Comedian Taylor Williamson is at the intersection of wrestling and comedy as he's performed at various wrestling comedy shows and also written jokes for wrestling roasts. Williamson talked about his earliest memories of wrestling when he spoke to Wrestling Inc. on our WINCLY podcast.

"[His earliest wrestling memory was] My parents using TV as a babysitter and I was like why was this guy with a snake feeding this lovely man to his snake? My earliest memory is Macho Man getting bit by Jake Roberts' snake. Isn't that beautiful," Williamson asked rhetorically.

"I've always been a wrestling fan and my favorite thing that's happened from being a comedian is the crossover – a lot of wrestlers want to be comedians and a lot of comedians want to be wrestlers. What also got me into wrestling was those Andy Kaufman documentaries…I didn't even like comedy as a kid but he was the first comedian I really paid attention to during the Jerry Lawler thing."

Colt Cabana was one of the first to blend comedians and pro wrestlers and Williamson discussed his relationship with him.

"Colt Cabana was my first wrestling friend; I love that dude.

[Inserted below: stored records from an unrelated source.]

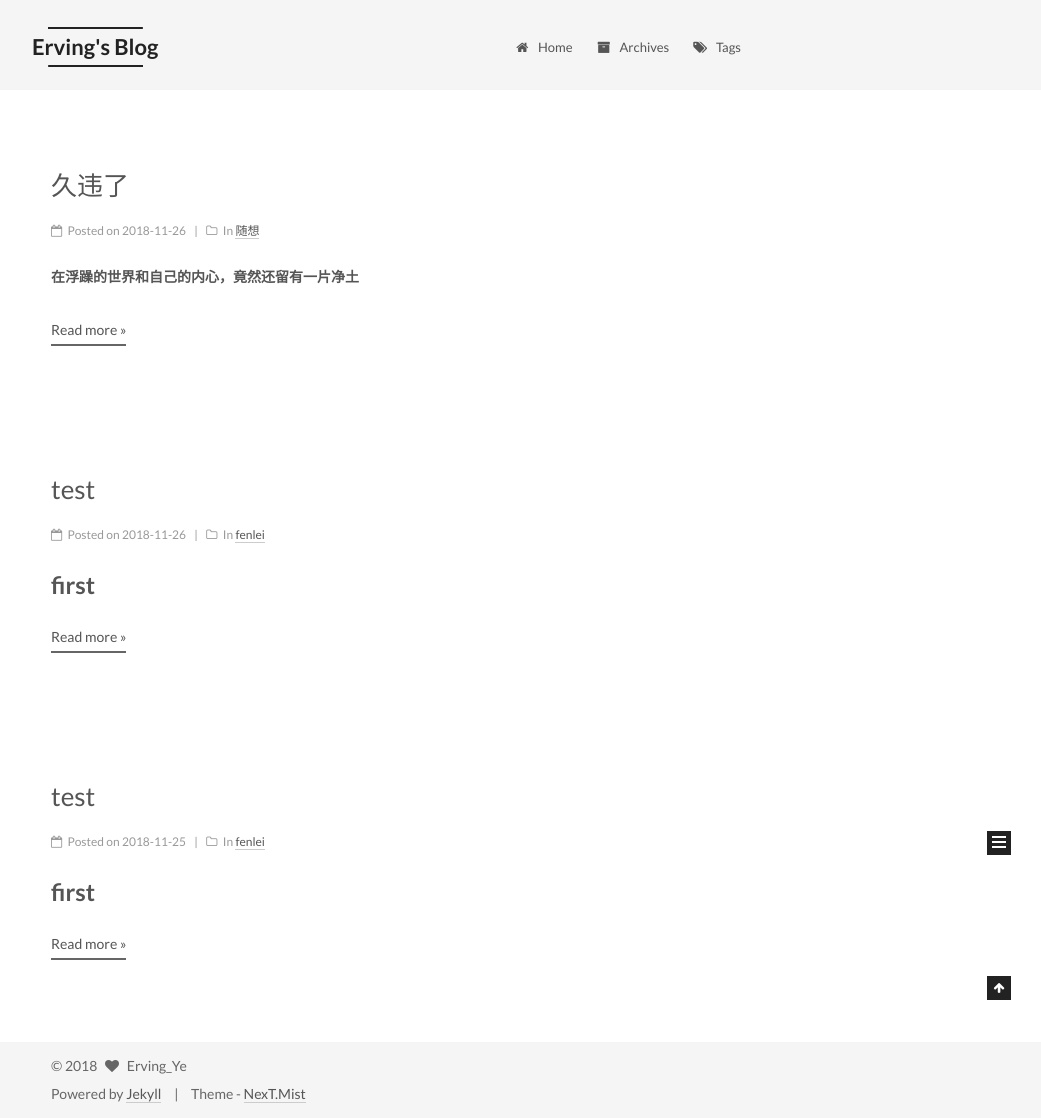
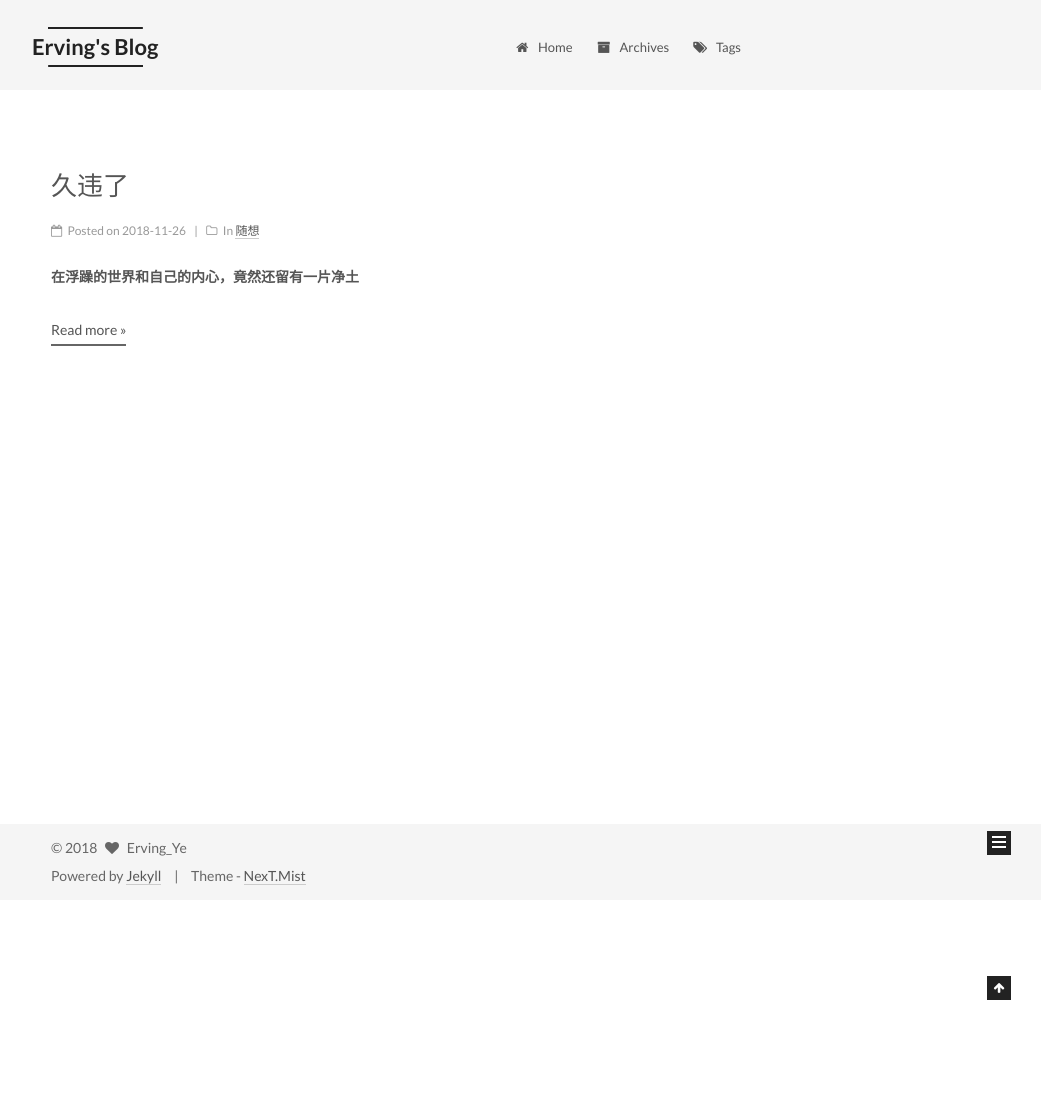
Before and after one commit to LuckyErving/LuckyErving.github.io, a Jekyll site: the page built from index.html, in a window 1280 px wide. Shown: the whole page, without its empty margins (239-1280 px from the left). Built offline with Jekyll 4.4.1, drawn with Linux system fonts in a browser that asks for light colours; the list of posts is cut into pages by our own code.

Commit message:
Almost done

```diff
--- a/_posts/2018-11-25-test.md
+++ /dev/null
@@ -1,7 +0,0 @@
----
-layout: mypost
-title: test
-categories: [fenlei]
----
-
-# first
--- a/_posts/2018-11-26-test.md
+++ /dev/null
@@ -1,7 +0,0 @@
----
-layout: mypost
-title: test
-categories: [fenlei]
----
-
-# first
```
Also changed, not shown: _posts/2018-11-26-久违了.md (+3 -2 lines).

He's a comedy wrestler but he's also a great wrestler who does comedy in the ring," said Williamson. "I met him on MySpace like 12 years ago because I was Comedian of the Week or something. It's special to see how he's changed the podcast game and comedy game. I look at him when I think of merch and I look to pattern myself after some of the stuff he's done.

Cabana's perspective on comedy in wrestling is much different than several other wrestlers'.

"Some of the old-school guys are not into comedians coming into their world. I get it but they are real, serious wrestlers," stated Williamson.

Williamson was part of the roast of Bruce Prichard and he talked about writing jokes for some of the wrestlers featured.

"I got there early and was walking the halls when I saw Bruce and helped him right some jokes. Then X-Pac came in there and he didn't have anything written. It ended up with me hanging out with X-Pac, Bruce, Gerald Brisco, Pat Patterson and Jeff Jarrett. I was helping all of these people write jokes because no one had anything prepared yet," stated Williamson.

"It was such a joy hanging out with these guys because they were not like, 'Who are you?' They almost respected us too much honestly. They didn't know who we were but they treated us like we were equals. That was nice but too much honestly.

"But at Starrcast II with some of the panels with some of these guys, they are kinda disgusted by comedians. It was one of the old-school guys who didn't like comedians coming into his world and making fun of him. But I get it."

Williamson has done many pro wrestling/comedy shows and he talked about the reactions he's received.

"Wrestling crowds are interesting and I've done a few wrestling comedy shows. I've opened for a couple of Bruce Prichard and Conrad [Thompson] shows," said Williamson. "The LA Bruce Prichard-Conrad podcast, the crowd booed me when I walked on stage. That's kinda what I expected so I knew I had to yell at them and turn heel so they would respect me.

"Wrestling crowds are into it and kinda rowdier – polite rowdy. The Ron Funches Show at Starrcast I thought was just going to be stand-up…but I went up there and did my roast jokes and some wrestling stand-up bits. The crowd was very receptive and fun and if things didn't work they were cool."

The closest think to comedy wrestling in WWE these days is the 24/7 Championship storyline. Williamson loves the concept because it's giving guys TV time that normally wouldn't get much of an opportunity.

"I think it's great even though people were hating on it when it first came out. It sounds like I'm giving PC answers but I love seeing people get opportunities. Like R-Truth isn't on TV a lot and Drake Maverick hasn't been getting to wrestle, but these guys on YouTube are getting more views than anything else," stated Williamson.

"Wrestling is sports entertainment and they are making sketches that aren't too long and are interesting and goofy and weird. I like it and it's different and a joke but it's funny. So, is it bad if it's a joke in wrestling if it's actually entertaining?"

He then talked about the DDT title in Japan that is like the 24/7 title but they're doing it differently. Williamson says perhaps the best thing in WWE today is the Drake - Truth stuff.

"I wonder if the people at top care the least about it so they have more freedom to be creative maybe? It's less micro-managed and they can do ridiculous, goofy stuff. …I hope they can take that kind of idea for [other storylines]," said Williamson.

To support Taylor Williamson follow him on Twitter @TaylorComedy or visit his website

Taylor's full interview with Wrestling Inc aired as part of a recent episode of our WINCLY podcast. It can be heard via the embedded audio player at the bottom of this post. In it Taylor discusses the WWE 24/7 Championship, helping to write jokes for pro wrestling legends, how WWE backstage politics are like a soap opera, how WWE and America's Got Talent are the same, Colt Cabana's influence on comedy and pro wrestling and more.

You can check out past episodes of the WINCLY here. Subscribe to Wrestling Inc. Audio on iTunes or Google Play. Listen to the show via Spotify here or through TuneIn here.